┏━━

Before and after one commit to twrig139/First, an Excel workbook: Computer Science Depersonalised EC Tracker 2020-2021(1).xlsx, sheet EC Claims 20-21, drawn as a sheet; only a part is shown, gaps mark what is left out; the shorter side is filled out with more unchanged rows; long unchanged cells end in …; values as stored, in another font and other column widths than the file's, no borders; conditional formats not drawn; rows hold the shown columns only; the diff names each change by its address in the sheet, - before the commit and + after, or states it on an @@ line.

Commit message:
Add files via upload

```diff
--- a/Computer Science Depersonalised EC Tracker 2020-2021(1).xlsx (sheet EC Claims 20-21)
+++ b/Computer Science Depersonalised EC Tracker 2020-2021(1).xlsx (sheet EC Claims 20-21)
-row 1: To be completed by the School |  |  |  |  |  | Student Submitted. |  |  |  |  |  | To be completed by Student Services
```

┗━━
┏━━

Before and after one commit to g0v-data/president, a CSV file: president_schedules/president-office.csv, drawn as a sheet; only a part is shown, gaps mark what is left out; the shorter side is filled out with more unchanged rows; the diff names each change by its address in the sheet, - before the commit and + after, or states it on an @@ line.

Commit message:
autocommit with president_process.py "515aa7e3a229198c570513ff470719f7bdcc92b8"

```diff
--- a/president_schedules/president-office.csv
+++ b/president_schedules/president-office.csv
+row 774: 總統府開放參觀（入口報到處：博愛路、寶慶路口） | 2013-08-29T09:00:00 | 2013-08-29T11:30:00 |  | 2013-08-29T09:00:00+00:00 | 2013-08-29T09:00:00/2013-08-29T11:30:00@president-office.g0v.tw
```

┗━━

What needs to be done: Each line in the entries above that includes the string "Before" should be extracted.

Answer section:
Before and after one commit to twrig139/First, an Excel workbook: Computer Science Depersonalised EC Tracker 2020-2021(1).xlsx, sheet EC Claims 20-21, drawn as a sheet; only a part is shown, gaps mark what is left out; the shorter side is filled out with more unchanged rows; long unchanged cells end in …; values as stored, in another font and other column widths than the file's, no borders; conditional formats not drawn; rows hold the shown columns only; the diff names each change by its address in the sheet, - before the commit and + after, or states it on an @@ line.
Before and after one commit to g0v-data/president, a CSV file: president_schedules/president-office.csv, drawn as a sheet; only a part is shown, gaps mark what is left out; the shorter side is filled out with more unchanged rows; the diff names each change by its address in the sheet, - before the commit and + after, or states it on an @@ line.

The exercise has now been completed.